So - identifying that little-s-story creation techniques can be used "Now" in many kinds of play is quite true, insightfull, and many productive follow-ups can be generated from there.  But I don't see that as an indictment of "Story Now" for Nar.  In fact, understanding WHY it isn't was a key part of my finally understanding what Ron was trying to say all those years ago.

Again, hope this is helpful.

Callan S.

Who's the jargon to be understood by in this case - non gamers or people who've gamed for years?

Ron Edwards

The key to explaining it is to start with the topic: creative agenda. Which is not the product of play, but rather the process. Therefore the issue of "hey! we made a story!" is immediately removed from the conversation. I've found that people are perfectly able to understand the point once that's established.

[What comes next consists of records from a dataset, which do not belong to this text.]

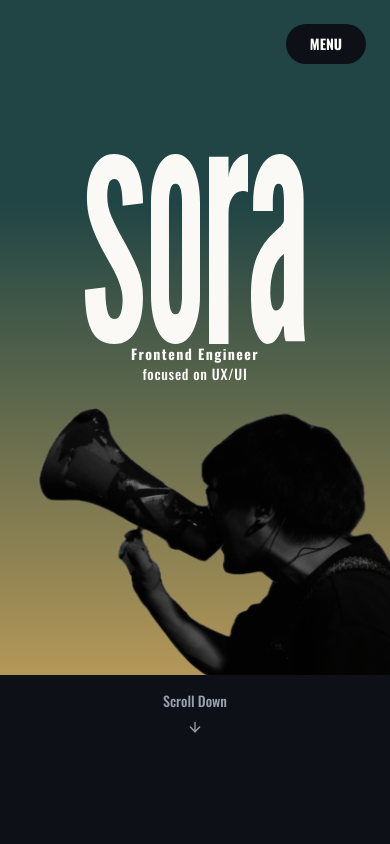
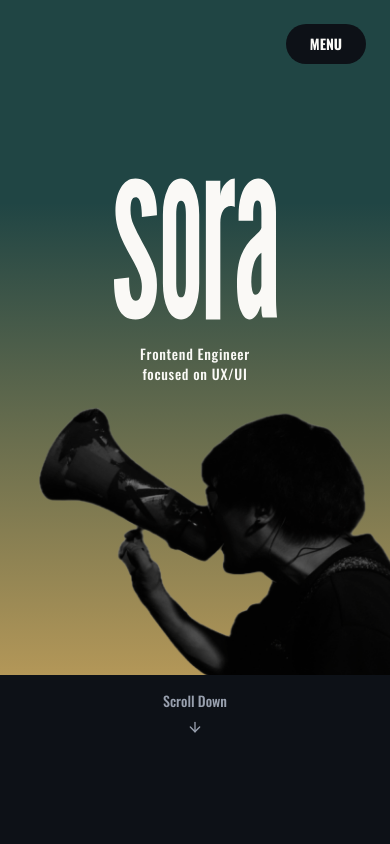
Before and after one commit to Sor03-JP/my-portfolio, a Next.js app: page / in a window 390 px wide. Shown: the top 844 px of the page. Built offline with nearby package versions, Linux system fonts and the light colour scheme.

Commit message:
refactor(LeftPanel): SVGのレスポンシブ表示を改善

```diff
--- a/src/components/Footer.tsx
+++ b/src/components/Footer.tsx
@@ -21,15 +21,16 @@ const Footer = () => {
   return (
     <footer className="bg-background relative p-8">
       <div className="mx-auto flex max-w-xl flex-col items-center gap-y-6">
-        {/* Sora.svg ロゴ */}
+        {/* logo */}
           <Image
             src="/Sora.svg"
             alt="Sora"
             width={120}
             height={40}
-            className="h-auto" // 1/4に縮小
+            className="h-auto"
           />
-        {/* ナビゲーション */}
+
+        {/* nav */}
         <ul className="flex flex-wrap justify-center gap-x-8 gap-y-2">
           {footerNavLinks.map((link) => (
             <li
@@ -58,6 +59,8 @@ const Footer = () => {
             </li>
           ))}
         </ul>
+
+        {/* social links */}
         <div className="flex items-center gap-x-6">
           <a
             href="https://x.com/Sora27_eng"
@@ -79,8 +82,7 @@ const Footer = () => {
           </a>
         </div>
 
-
-        {/* コピーライト */}
+        {/* copyright */}
         <p className="text-xs text-primary/70">
           &copy; {currentYear} Sora SAWABE Portfolio
         </p>
--- a/src/components/LeftPanel.tsx
+++ b/src/components/LeftPanel.tsx
@@ -12,25 +12,30 @@ const LeftPanel = () => {
       />
       <div className="relative z-10 flex h-full flex-col">
         <div className="relative h-[65%]">
-          <div className="absolute z-20 top-[35%] left-1/2 w-full -translate-x-1/2 flex flex-col items-center">
-            <div className="relative" style={{ height: 190, width: 220 }}>
+          <div className="absolute z-20 px-8 top-[35%] left-1/2 w-full -translate-x-1/2 flex flex-col items-center">
+            <div className="relative w-full max-w-[440px] aspect-[440/190] flex justify-center items-center">
+              <div className="relative w-1/2 aspect-[220/190]">
                 <Image
                   src="/Sora.svg"
                   alt="Sora"
                   width={220}
                   height={190}
-                className="absolute top-1/2 left-1/2 -translate-x-1/2 -translate-y-1/2"
+                  className="h-[190px] w-auto"
                 />
               </div>
-            <p className="font-en font-bold mt-0 md:mt-2 text-sm tracking-widest">
+            </div>
+
+            <p className="font-en mt-0 md:mt-2 text-sm tracking-wider">
               Frontend Engineer
             </p>
-            {/* ↓ モバイルでのみ表示するテキストを追加 */}
+
+            {/* ↓ モバイルでのみ表示するテキスト */}
             <p className="font-en mt-0 text-sm tracking-wider md:hidden">
               focused on UX/UI
             </p>
           </div>
         </div>
+
         <div className="relative h-[35%]">
           <Image
             src="/mono-sora.png"
--- a/src/components/ScrollIndicator.tsx
+++ b/src/components/ScrollIndicator.tsx
@@ -9,8 +9,7 @@ export default function ScrollIndicator() {
     if (!element) return;
 
     if (window.innerWidth >= 768) {
-      // PC表示の場合：ヘッダーの高さを考慮してスクロール
-      const headerOffset = 140; // ヘッダーの高さ
+      const headerOffset = 70; // ヘッダーの高さ
       const elementPosition = element.getBoundingClientRect().top;
       const offsetPosition = elementPosition + window.scrollY - headerOffset;
 
@@ -19,7 +18,6 @@ export default function ScrollIndicator() {
         behavior: "smooth",
       });
     } else {
-      // モバイル表示の場合：要素のトップへスクロール
       element.scrollIntoView({
         behavior: "smooth",
         block: "start",
```
Lines whose indentation alone changed are shown as unchanged.
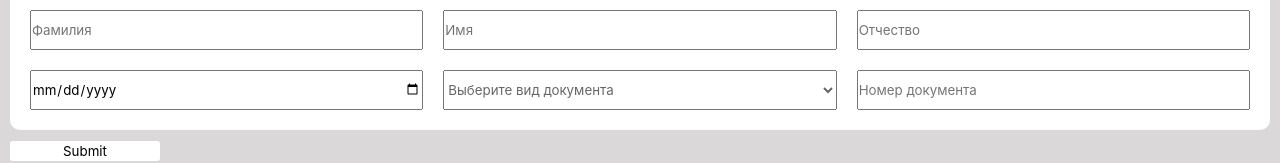
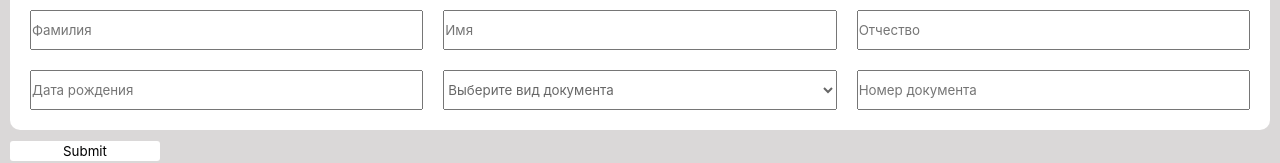
Before and after one commit to karanzhenya/react-js-test-project, a React (Vite) app: page / in a window 1280 px wide. Shown: the part 213-376 px from the top of the page. Built offline with nearby package versions, Linux system fonts and the light colour scheme.

Commit message:
Update FormPage.jsx
refactor birthday input

```diff
--- a/src/pages/FormPage/FormPage.jsx
+++ b/src/pages/FormPage/FormPage.jsx
@@ -152,7 +152,8 @@ function FormPage(props) {
                                         {errors.passengers && <p>{errors?.passengers[index]?.middleName?.message}</p>}
                                     </label>
                                     <label className='itemForm'>
-                                        <input type='date'
+                                        <input type='text'
+                                               onFocus={(e) => (e.target.type = "date")}
                                                placeholder="Дата рождения"
                                                {...register(`passengers.${index}.birthday`, {
                                                    required: errorsEnum.required
```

That's also why I am not pleased by the recent enthusiasm about Story Before, Story Now, Story After, because it holds Story as an equivalent term for all three. Whereas the Before and After terms are expressly concerned with product, and Story Now is expressly concerned with process - specifically the priorities of the human process, i.e., not merely some "when someone accumulates 10 black tokens, the GM initiates the Climax scene" mechanic. I only posed those two other terms as dysfunctional failures of Story Now, which may be snooty and biased of me, but maybe it would have been better to stay with that - and the historically observable fact that attempts at either are not particularly successful - than to indulge David's bandwagon for what is merely an unrealized ideal at this time.

Bluntly, I no longer care about whether the technical and historical way we've talked about it here is clear to anyone, ever, with or without being a gamer, or any other qualifiers. I'm working on the post-Forge wiki right now, and one of its primary features is that initial text of each entry is in plain language, period. You have no idea how happy I will be once the actual Forge discussions of most of the terms become referential library stacks, of interest only to those who'd like to know the history of how we got to the ordinary, plain, and clear material in the wiki. The Glossary was provisional back in 2004, and as of this minute, it is obsolete, obsolete, obsolete. So wrangling over what term in it is or isn't clear without that plain-talk introduction to it, is gone from my mind.

Best, Ron

Marshall Burns

One think that made this issue click for me is that, in a certain brand of RtD play exemplified in various ways by Spirit of the Century, Fiasco, and kill puppies for satan, a story gets generated during play, but it is frontloaded by system, chargen, and other prep to the point that the participants don't actually address premise themselves. It's model trains, basically; by the time you're starting the actual play, the track has been set up, and playing consists of enjoying the model trains run properly. That's the distinction that the theory makes between this type of play and Story Now.

Gordon C. Landis

Hey, how 'bout that: Ron's point is (no surprise) key. A functional Story Before/After is just a totally different kind of beast than Story Now.  I can imagine lots of useful stuff growing from Before/After, but it is the absence of clearly establishing just how distinct they would be from Story Now that bothered me the most about the initial post.

I'll look forward to plain-talk - developing a degree of skill with old technical terms makes them familiar, but by no means preferred.